What you return should be the entries, unchanged, without their pictures.

=== RECORDED DATA ===

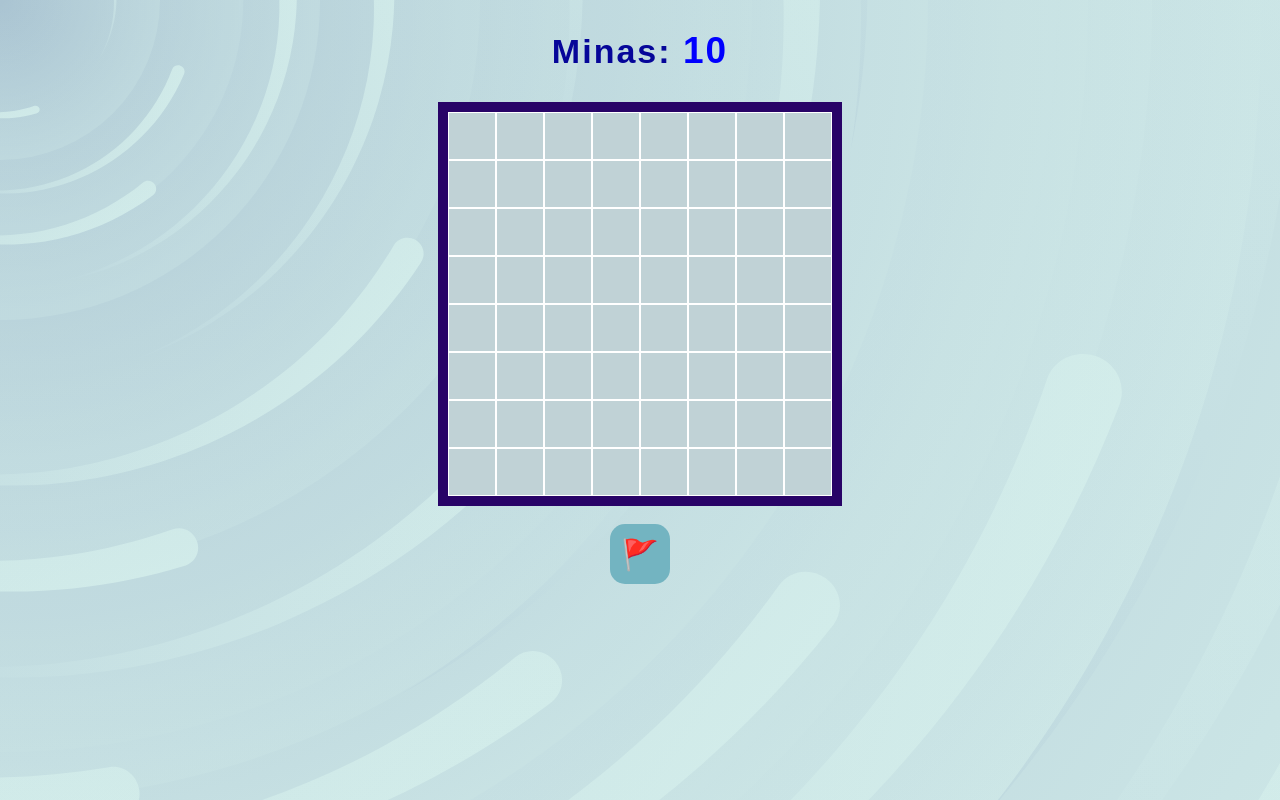
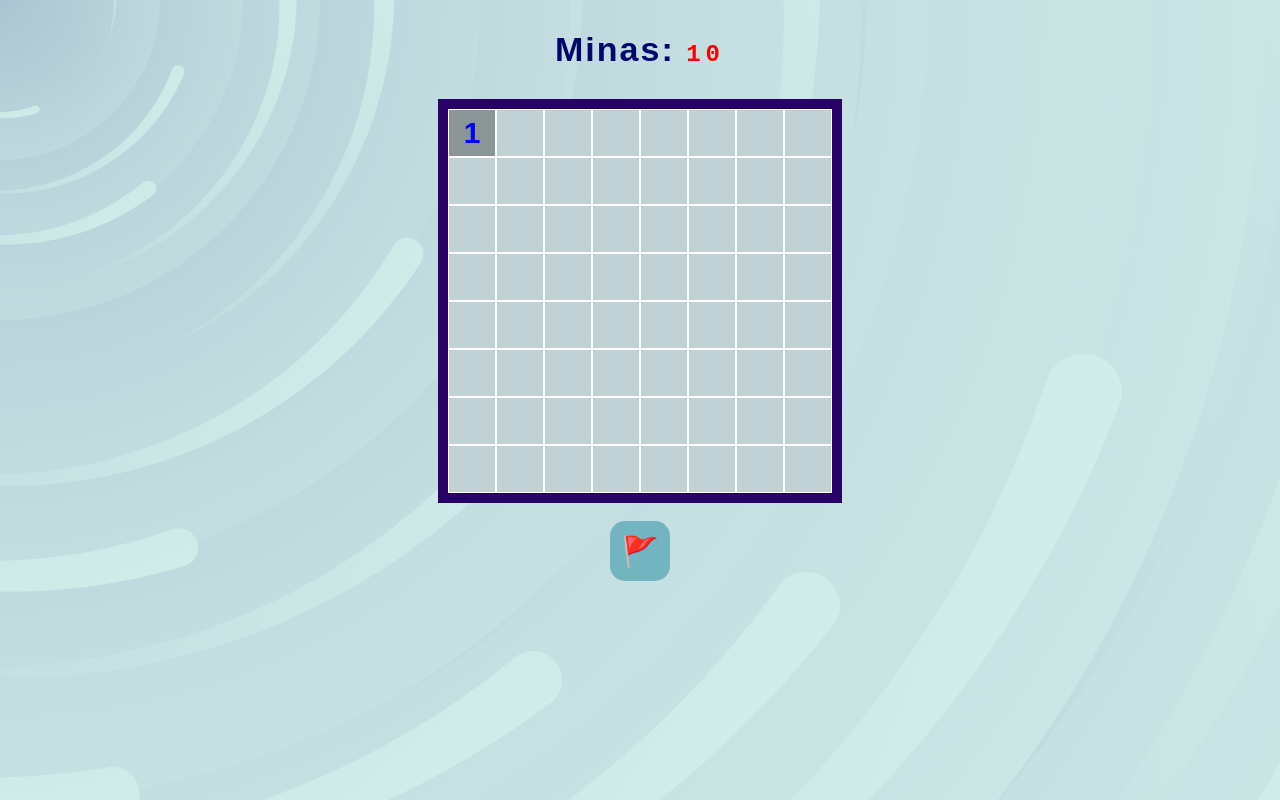
Before and after one commit to lubigsis/buscaminas, a plain HTML site: page index.html in a window 1280 px wide. Both pictures are taken after a click on the element 472 px from the left and 136 px from the top of the page. Drawn offline with Linux system fonts and the light colour scheme.

Commit message:
Funciones para detectar cercanía de minas

```diff
--- a/estilos.css
+++ b/estilos.css
@@ -17,14 +17,16 @@ body {
 h1{
     margin: 30px;
     font-size: 34px;
-    color: rgb(6, 6, 153);
+    color: rgb(5, 5, 110);
     letter-spacing: 2px;
 }
 
 span{
-    color: blue;
-    font-size: 37px;
-    font-weight: bold;
+    color: red;
+    font-size: 24px;
+   /* font-weight: bold;*/
+    letter-spacing: 5px;
+    font-family: monospace;
 }
 
 .tablero {
@@ -53,7 +55,8 @@ span{
 
 
 .ficha-clicked {
-    background-color: rgb(17, 3, 121);
+    background-color: rgb(138, 149, 152);
+
 }
 
 
--- a/main.js
+++ b/main.js
@@ -22,10 +22,12 @@ function setFlag(){
 }
 
 
+function clickFicha(){
+    if (gameOver || this.classList.contains("ficha-clicked")) {
+        return;  //q' no procese lo q' viene a continuación si se cumple la presente condición.
+    }
 
 
-
-function clickFicha(){
     let ficha = this; //se refiere a la ficha que fue clickeada.
     if (flagEnabled){
         if (ficha.innerText == ''){
@@ -60,6 +62,73 @@ function descubroMinas() {
             }
         }
     }
+}
+
+//veo los límites para ir poniendo los números que indican las minas cerca.
+function checkMina(r, c){
+    if (r < 0 || r >= rows ||  c < 0  || c >= columns){
+        return;
+    }
+    if (board[r][c].classList.contains("ficha-clicked")) { //para no clicker la misma ficha
+        return;
+    }
+
+    board[r][c].classList.add("ficha-clicked");
+
+    fichasClicked += 1;
+
+    let minasEncontradas = 0;
+
+    //---------------------Arriba 3
+    minasEncontradas += checkFicha(r - 1, c - 1); //arriba - izq.
+    minasEncontradas += checkFicha(r - 1, c);  //arriba
+    minasEncontradas += checkFicha(r - 1, c + 1);  //arriba - der.
+
+    //-------------------izq. y der.
+    minasEncontradas += checkFicha(r, c - 1);   //izq.
+    minasEncontradas += checkFicha(r, c + 1);   //der.
+
+    //----------------------abajo 3
+    minasEncontradas += checkFicha(r + 1, c - 1); //abajo - izq.
+    minasEncontradas += checkFicha(r + 1, c);   //abajo
+    minasEncontradas += checkFicha(r + 1, c + 1); //abajo - der.
+
+    if (minasEncontradas > 0) {
+            board[r][c].innerText = minasEncontradas;
+            board[r][c].classList.add('x' + minasEncontradas.toString());
+    }
+    else{
+   //--------------------------------arriba 3
+        checkMina(r - 1, c - 1);   //arriba - izq.
+        checkMina(r - 1, c);       //arriba
+        checkMina(r - 1, c + 1);   //arriba der.
+
+    //---------------------------izq. y derecha.
+        checkMina(r, c - 1);      //left
+        checkMina(r, c + 1);      //right
+
+    //--------------------------------abajo 3
+         checkMina(r + 1, c - 1);    //abajo izq.
+         checkMina(r + 1, c);        //abajo
+         checkMina(r + 1, c + 1);    //abajo der.
+    }
+
+    if (fichasClicked == rows * columns - minasCantidad) {
+        document.getElementById('minas-contador').innerText = 'LOCALIZADAS';
+        gameOver = true;
+    }
+
+}
+
+
+function checkFicha(r, c){
+    if (r < 0 || r >= rows ||  c < 0  || c >= columns){
+        return 0;
+    }
+    if (ubicacionMinas.includes(r.toString() + '-' + c.toString())){
+        return 1;
+    }
+    return 0;
 }
 
 
```
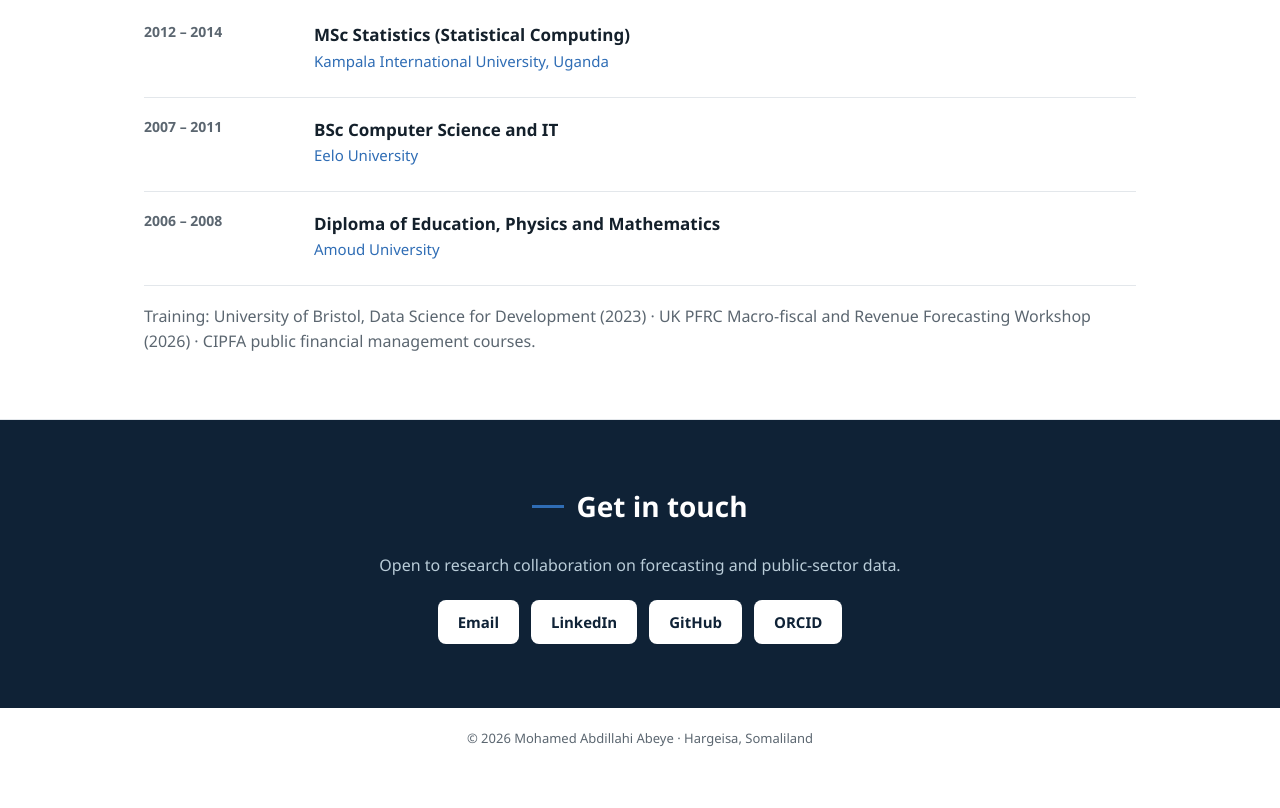
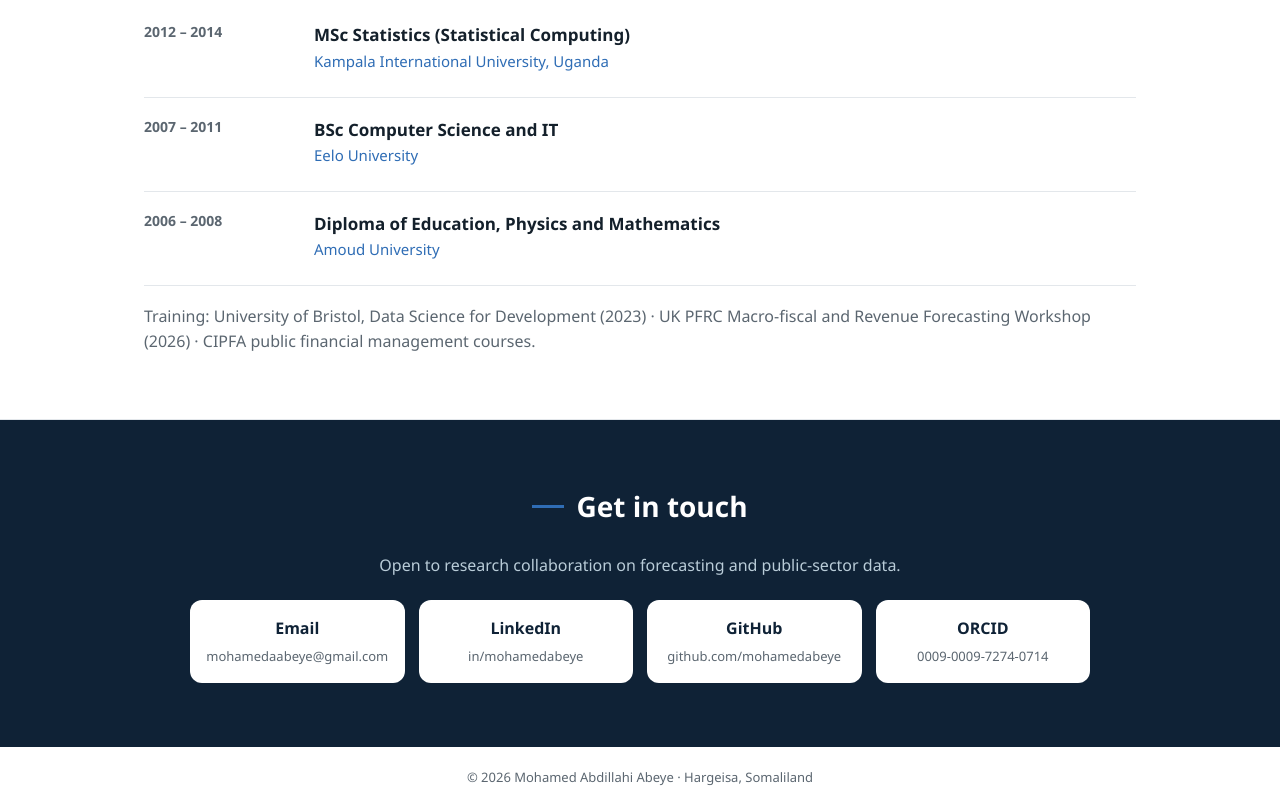
Before and after one commit to mohamedabeye/mohamedabeye.github.io, a plain HTML site: page index.html in a window 1280 px wide. Shown: the part 3219-4027 px from the top of the page. Before the commit the page ends 3988 px from the top, so only its background shows below. Drawn offline with Linux system fonts and the light colour scheme.

Commit message:
Refactor contact section with grid layout
Updated contact section to use a grid layout with boxes for better presentation.

```diff
--- a/index.html
+++ b/index.html
@@ -4,6 +4,8 @@
 <meta charset="UTF-8">
 <meta name="viewport" content="width=device-width, initial-scale=1.0">
 <title>Mohamed Abdillahi Abeye</title>
+<link rel="icon" type="image/png" href="https://avatars.githubusercontent.com/mohamedabeye?s=64">
+<link rel="apple-touch-icon" href="https://avatars.githubusercontent.com/mohamedabeye?s=180">
 <style>
   :root{--ink:#14202b;--muted:#5b6670;--blue:#2f6db5;--teal:#1b8a7a;--bg:#f4f7fa;--line:#e3e7eb;--navy:#0f2236}
   *{box-sizing:border-box;margin:0;padding:0}
@@ -57,6 +59,11 @@
   .contact h2{justify-content:center;color:#fff}
   .contact p{color:#b9ccd8;margin-bottom:22px}
   .contact .cta a{background:#fff;color:var(--navy)}
+  .contactgrid{display:grid;grid-template-columns:repeat(4,1fr);gap:14px;max-width:900px;margin:0 auto}
+  .cbox{background:#fff;color:var(--navy);border-radius:12px;padding:16px 12px;display:flex;flex-direction:column;gap:4px}
+  .cbox span{font-size:13px;color:var(--muted);word-break:break-all}
+  .cbox:hover{outline:3px solid #5FD3C6}
+  @media(max-width:760px){.contactgrid{grid-template-columns:1fr 1fr}}
   footer{text-align:center;padding:20px;color:var(--muted);font-size:13px}
   @media(max-width:760px){h1{font-size:32px}.grid2{grid-template-columns:1fr}.stats{grid-template-columns:repeat(2,1fr)}.job{grid-template-columns:1fr;gap:4px}.links{display:none}}
 </style>
@@ -149,11 +156,11 @@
 <section id="contact" class="contact"><div class="wrap">
   <h2>Get in touch</h2>
   <p>Open to research collaboration on forecasting and public-sector data.</p>
-  <div class="cta">
-    <a class="btn" href="mailto:mohamedaabeye@gmail.com">Email</a>
-    <a class="btn" href="https://www.linkedin.com/in/mohamedabeye" target="_blank">LinkedIn</a>
-    <a class="btn" href="https://github.com/mohamedabeye" target="_blank">GitHub</a>
-    <a class="btn" href="https://orcid.org/0009-0009-7274-0714" target="_blank">ORCID</a>
+  <div class="contactgrid">
+    <a class="cbox" href="mailto:mohamedaabeye@gmail.com" target="_blank" rel="noopener"><b>Email</b><span>mohamedaabeye@gmail.com</span></a>
+    <a class="cbox" href="https://www.linkedin.com/in/mohamedabeye" target="_blank" rel="noopener"><b>LinkedIn</b><span>in/mohamedabeye</span></a>
+    <a class="cbox" href="https://github.com/mohamedabeye" target="_blank" rel="noopener"><b>GitHub</b><span>github.com/mohamedabeye</span></a>
+    <a class="cbox" href="https://orcid.org/0009-0009-7274-0714" target="_blank" rel="noopener"><b>ORCID</b><span>0009-0009-7274-0714</span></a>
   </div>
 </div></section>
 
```
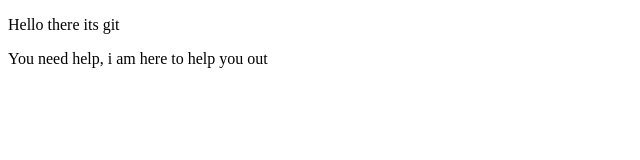
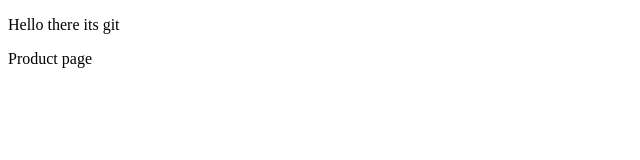
Before and after one commit to developerAdreet/Sigma, a plain HTML site: page index.html in a window 1280 px wide. Shown: the whole page, without its empty margins (0-640 px from the left). Drawn offline with Linux system fonts and the light colour scheme.

Commit message:
Product page

```diff
--- a/index.html
+++ b/index.html
@@ -7,6 +7,6 @@
 </head>
 <body>
     <p>Hello there its git </p>
-    <p>You need help, i am here to help you out</p>
+    <p>Product page</p>
 </body>
 </html>
```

===

#### [YOUR RESPONSE]
Before and after one commit to lubigsis/buscaminas, a plain HTML site: page index.html in a window 1280 px wide. Both pictures are taken after a click on the element 472 px from the left and 136 px from the top of the page. Drawn offline with Linux system fonts and the light colour scheme.

Commit message:
Funciones para detectar cercanía de minas

```diff
--- a/estilos.css
+++ b/estilos.css
@@ -17,14 +17,16 @@ body {
 h1{
     margin: 30px;
     font-size: 34px;
-    color: rgb(6, 6, 153);
+    color: rgb(5, 5, 110);
     letter-spacing: 2px;
 }
 
 span{
-    color: blue;
-    font-size: 37px;
-    font-weight: bold;
+    color: red;
+    font-size: 24px;
+   /* font-weight: bold;*/
+    letter-spacing: 5px;
+    font-family: monospace;
 }
 
 .tablero {
@@ -53,7 +55,8 @@ span{
 
 
 .ficha-clicked {
-    background-color: rgb(17, 3, 121);
+    background-color: rgb(138, 149, 152);
+
 }
 
 
--- a/main.js
+++ b/main.js
@@ -22,10 +22,12 @@ function setFlag(){
 }
 
 
+function clickFicha(){
+    if (gameOver || this.classList.contains("ficha-clicked")) {
+        return;  //q' no procese lo q' viene a continuación si se cumple la presente condición.
+    }
 
 
-
-function clickFicha(){
     let ficha = this; //se refiere a la ficha que fue clickeada.
     if (flagEnabled){
         if (ficha.innerText == ''){
@@ -60,6 +62,73 @@ function descubroMinas() {
             }
         }
     }
+}
+
+//veo los límites para ir poniendo los números que indican las minas cerca.
+function checkMina(r, c){
+    if (r < 0 || r >= rows ||  c < 0  || c >= columns){
+        return;
+    }
+    if (board[r][c].classList.contains("ficha-clicked")) { //para no clicker la misma ficha
+        return;
+    }
+
+    board[r][c].classList.add("ficha-clicked");
+
+    fichasClicked += 1;
+
+    let minasEncontradas = 0;
+
+    //---------------------Arriba 3
+    minasEncontradas += checkFicha(r - 1, c - 1); //arriba - izq.
+    minasEncontradas += checkFicha(r - 1, c);  //arriba
+    minasEncontradas += checkFicha(r - 1, c + 1);  //arriba - der.
+
+    //-------------------izq. y der.
+    minasEncontradas += checkFicha(r, c - 1);   //izq.
+    minasEncontradas += checkFicha(r, c + 1);   //der.
+
+    //----------------------abajo 3
+    minasEncontradas += checkFicha(r + 1, c - 1); //abajo - izq.
+    minasEncontradas += checkFicha(r + 1, c);   //abajo
+    minasEncontradas += checkFicha(r + 1, c + 1); //abajo - der.
+
+    if (minasEncontradas > 0) {
+            board[r][c].innerText = minasEncontradas;
+            board[r][c].classList.add('x' + minasEncontradas.toString());
+    }
+    else{
+   //--------------------------------arriba 3
+        checkMina(r - 1, c - 1);   //arriba - izq.
+        checkMina(r - 1, c);       //arriba
+        checkMina(r - 1, c + 1);   //arriba der.
+
+    //---------------------------izq. y derecha.
+        checkMina(r, c - 1);      //left
+        checkMina(r, c + 1);      //right
+
+    //--------------------------------abajo 3
+         checkMina(r + 1, c - 1);    //abajo izq.
+         checkMina(r + 1, c);        //abajo
+         checkMina(r + 1, c + 1);    //abajo der.
+    }
+
+    if (fichasClicked == rows * columns - minasCantidad) {
+        document.getElementById('minas-contador').innerText = 'LOCALIZADAS';
+        gameOver = true;
+    }
+
+}
+
+
+function checkFicha(r, c){
+    if (r < 0 || r >= rows ||  c < 0  || c >= columns){
+        return 0;
+    }
+    if (ubicacionMinas.includes(r.toString() + '-' + c.toString())){
+        return 1;
+    }
+    return 0;
 }
 
 
```
Before and after one commit to mohamedabeye/mohamedabeye.github.io, a plain HTML site: page index.html in a window 1280 px wide. Shown: the part 3219-4027 px from the top of the page. Before the commit the page ends 3988 px from the top, so only its background shows below. Drawn offline with Linux system fonts and the light colour scheme.

Commit message:
Refactor contact section with grid layout
Updated contact section to use a grid layout with boxes for better presentation.

```diff
--- a/index.html
+++ b/index.html
@@ -4,6 +4,8 @@
 <meta charset="UTF-8">
 <meta name="viewport" content="width=device-width, initial-scale=1.0">
 <title>Mohamed Abdillahi Abeye</title>
+<link rel="icon" type="image/png" href="https://avatars.githubusercontent.com/mohamedabeye?s=64">
+<link rel="apple-touch-icon" href="https://avatars.githubusercontent.com/mohamedabeye?s=180">
 <style>
   :root{--ink:#14202b;--muted:#5b6670;--blue:#2f6db5;--teal:#1b8a7a;--bg:#f4f7fa;--line:#e3e7eb;--navy:#0f2236}
   *{box-sizing:border-box;margin:0;padding:0}
@@ -57,6 +59,11 @@
   .contact h2{justify-content:center;color:#fff}
   .contact p{color:#b9ccd8;margin-bottom:22px}
   .contact .cta a{background:#fff;color:var(--navy)}
+  .contactgrid{display:grid;grid-template-columns:repeat(4,1fr);gap:14px;max-width:900px;margin:0 auto}
+  .cbox{background:#fff;color:var(--navy);border-radius:12px;padding:16px 12px;display:flex;flex-direction:column;gap:4px}
+  .cbox span{font-size:13px;color:var(--muted);word-break:break-all}
+  .cbox:hover{outline:3px solid #5FD3C6}
+  @media(max-width:760px){.contactgrid{grid-template-columns:1fr 1fr}}
   footer{text-align:center;padding:20px;color:var(--muted);font-size:13px}
   @media(max-width:760px){h1{font-size:32px}.grid2{grid-template-columns:1fr}.stats{grid-template-columns:repeat(2,1fr)}.job{grid-template-columns:1fr;gap:4px}.links{display:none}}
 </style>
@@ -149,11 +156,11 @@
 <section id="contact" class="contact"><div class="wrap">
   <h2>Get in touch</h2>
   <p>Open to research collaboration on forecasting and public-sector data.</p>
-  <div class="cta">
-    <a class="btn" href="mailto:mohamedaabeye@gmail.com">Email</a>
-    <a class="btn" href="https://www.linkedin.com/in/mohamedabeye" target="_blank">LinkedIn</a>
-    <a class="btn" href="https://github.com/mohamedabeye" target="_blank">GitHub</a>
-    <a class="btn" href="https://orcid.org/0009-0009-7274-0714" target="_blank">ORCID</a>
+  <div class="contactgrid">
+    <a class="cbox" href="mailto:mohamedaabeye@gmail.com" target="_blank" rel="noopener"><b>Email</b><span>mohamedaabeye@gmail.com</span></a>
+    <a class="cbox" href="https://www.linkedin.com/in/mohamedabeye" target="_blank" rel="noopener"><b>LinkedIn</b><span>in/mohamedabeye</span></a>
+    <a class="cbox" href="https://github.com/mohamedabeye" target="_blank" rel="noopener"><b>GitHub</b><span>github.com/mohamedabeye</span></a>
+    <a class="cbox" href="https://orcid.org/0009-0009-7274-0714" target="_blank" rel="noopener"><b>ORCID</b><span>0009-0009-7274-0714</span></a>
   </div>
 </div></section>
 
```
Before and after one commit to developerAdreet/Sigma, a plain HTML site: page index.html in a window 1280 px wide. Shown: the whole page, without its empty margins (0-640 px from the left). Drawn offline with Linux system fonts and the light colour scheme.

Commit message:
Product page

```diff
--- a/index.html
+++ b/index.html
@@ -7,6 +7,6 @@
 </head>
 <body>
     <p>Hello there its git </p>
-    <p>You need help, i am here to help you out</p>
+    <p>Product page</p>
 </body>
 </html>
```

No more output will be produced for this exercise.